Jean-Marc Bonard, Thomas Stockli, Jean-Paul Salvetat, Laszlo Forro, and Andre Chatelain*
Department of Physics, Swiss Federal Institute of Technology, Lausanne CH-1015, Lausanne, Switzerland
This is an abstract
for a presentation given at the
Foresight Conference on Molecular Nanotechnology.
The full article is available at http://www.foresight.org/Conferences/MNT6/Papers/Chatelain/index.html.
We studied the electron field emission properties of single-wall and multi-wall carbon nanotubes, both as single emitters and in film form.
The nanotube field emitters show a good emission stability in the whole investigated current range (from <1 pA to 0.2 mA for one single tube). In comparision with other field emitters, operation voltages are typically 5-10 times lower for comparable emitted currents.
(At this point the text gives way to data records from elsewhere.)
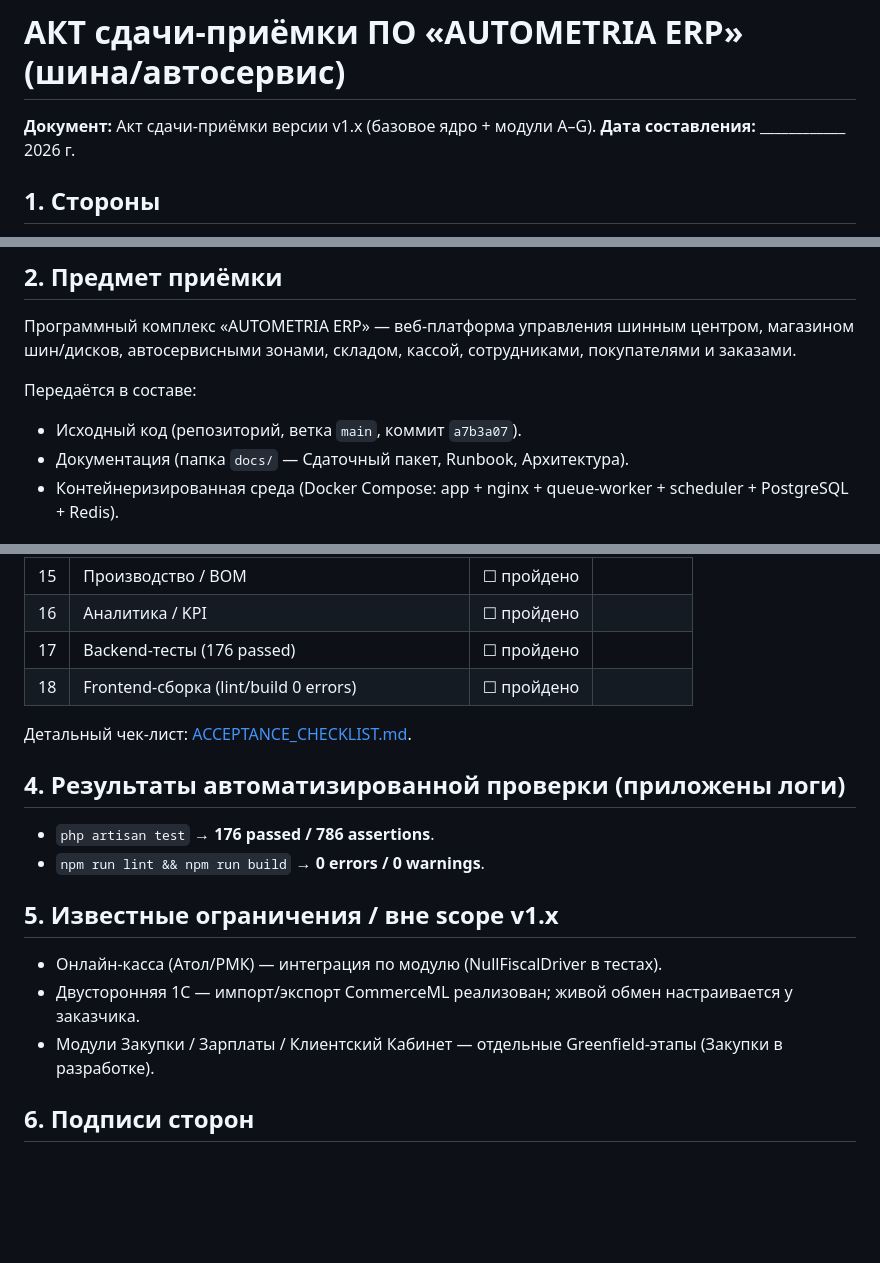
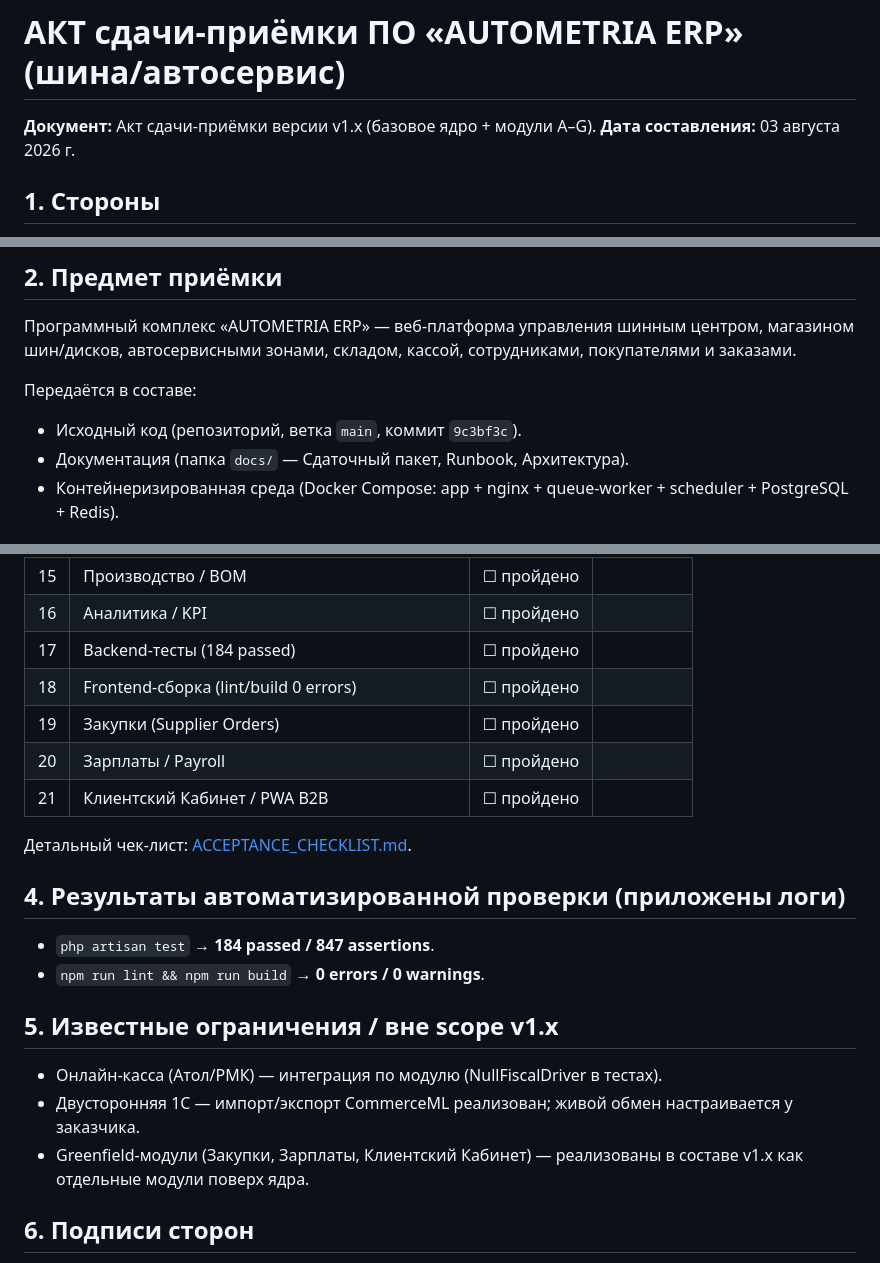
Before and after one commit to ahmed11551/Lastik, a Markdown page: docs/DELIVERY_ACT.md, 3 parts joined by grey strips. GitHub-like rendering; blank space fills up the shorter version.

Commit message:
docs(delivery): finalize acceptance act — 184 passed, Greenfield modules (purchases/payroll/portal) done, v1.x

```diff
--- a/docs/DELIVERY_ACT.md
+++ b/docs/DELIVERY_ACT.md
@@ -1,7 +1,7 @@
 # АКТ сдачи-приёмки ПО «AUTOMETRIA ERP» (шина/автосервис)
 
 **Документ:** Акт сдачи-приёмки версии v1.x (базовое ядро + модули A–G).
-**Дата составления:** ____________ 2026 г.
+**Дата составления:** 03 августа 2026 г.
 
 ## 1. Стороны
 **Исполнитель (разработчик):** Себиев Ахмед Сулейманович (Chief Software Architect, AUTOMETRIA ERP).
@@ -14,7 +14,7 @@
 Программный комплекс «AUTOMETRIA ERP» — веб-платформа управления шинным центром, магазином шин/дисков, автосервисными зонами, складом, кассой, сотрудниками, покупателями и заказами.
 
 Передаётся в составе:
-- Исходный код (репозиторий, ветка `main`, коммит `a7b3a07`).
+- Исходный код (репозиторий, ветка `main`, коммит `9c3bf3c`).
 - Документация (папка `docs/` — Сдаточный пакет, Runbook, Архитектура).
 - Контейнеризированная среда (Docker Compose: app + nginx + queue-worker + scheduler + PostgreSQL + Redis).
 
@@ -37,19 +37,22 @@
 | 14 | Инвентаризация / складские документы | ☐ пройдено | |
 | 15 | Производство / BOM | ☐ пройдено | |
 | 16 | Аналитика / KPI | ☐ пройдено | |
-| 17 | Backend-тесты (176 passed) | ☐ пройдено | |
+| 17 | Backend-тесты (184 passed) | ☐ пройдено | |
 | 18 | Frontend-сборка (lint/build 0 errors) | ☐ пройдено | |
+| 19 | Закупки (Supplier Orders) | ☐ пройдено | |
+| 20 | Зарплаты / Payroll | ☐ пройдено | |
+| 21 | Клиентский Кабинет / PWA B2B | ☐ пройдено | |
 
 Детальный чек-лист: [ACCEPTANCE_CHECKLIST.md](./ACCEPTANCE_CHECKLIST.md).
 
 ## 4. Результаты автоматизированной проверки (приложены логи)
-- `php artisan test` → **176 passed / 786 assertions**.
+- `php artisan test` → **184 passed / 847 assertions**.
 - `npm run lint && npm run build` → **0 errors / 0 warnings**.
 
 ## 5. Известные ограничения / вне scope v1.x
 - Онлайн-касса (Атол/РМК) — интеграция по модулю (NullFiscalDriver в тестах).
 - Двусторонняя 1С — импорт/экспорт CommerceML реализован; живой обмен настраивается у заказчика.
-- Модули Закупки / Зарплаты / Клиентский Кабинет — отдельные Greenfield-этапы (Закупки в разработке).
+- Greenfield-модули (Закупки, Зарплаты, Клиентский Кабинет) — реализованы в составе v1.x как отдельные модули поверх ядра.
 
 ## 6. Подписи сторон
 **Исполнитель:** ___________________ / Себиев А.С. / __________ (дата)
```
At low currents the I-V characteristics follow the Fowler-Nordheim relation, but strong deviations from metallic behavior are systemically observed at high currents.
Our studies suggest that the large field amplilfication factor, arising from the small radius of curvature of the nanotube tips, is largely responsible for the good emission characteristics. However, the observation of light emission during electron field emission, as well as deviations from the Fowler-Nordheim law, sharp energy distributions, and non-homogenous emission patterns, strongly suggest that the density of states (DOS) at the tip is non-metallic. This DOS appears as localized states with well-defined energy bands, and influences greatly the emission behavior.
J.-M. Bonard et al. "Field emission induced luminescence from carbon nanotubes"
To appear in Phys. Rev. Lett. (August 1998)
J.-M. Bonard et al. " Field emission from single wall nanotubes films"
To appear in Appl. Phys. Lett. (August 1998)
Prof. Andre Chatelain
Inst. Physique Experimentale
1015 Lausanne Swizerland
telephone: 41-21-693-33-22-33-20; fax: 41-21-693-36-04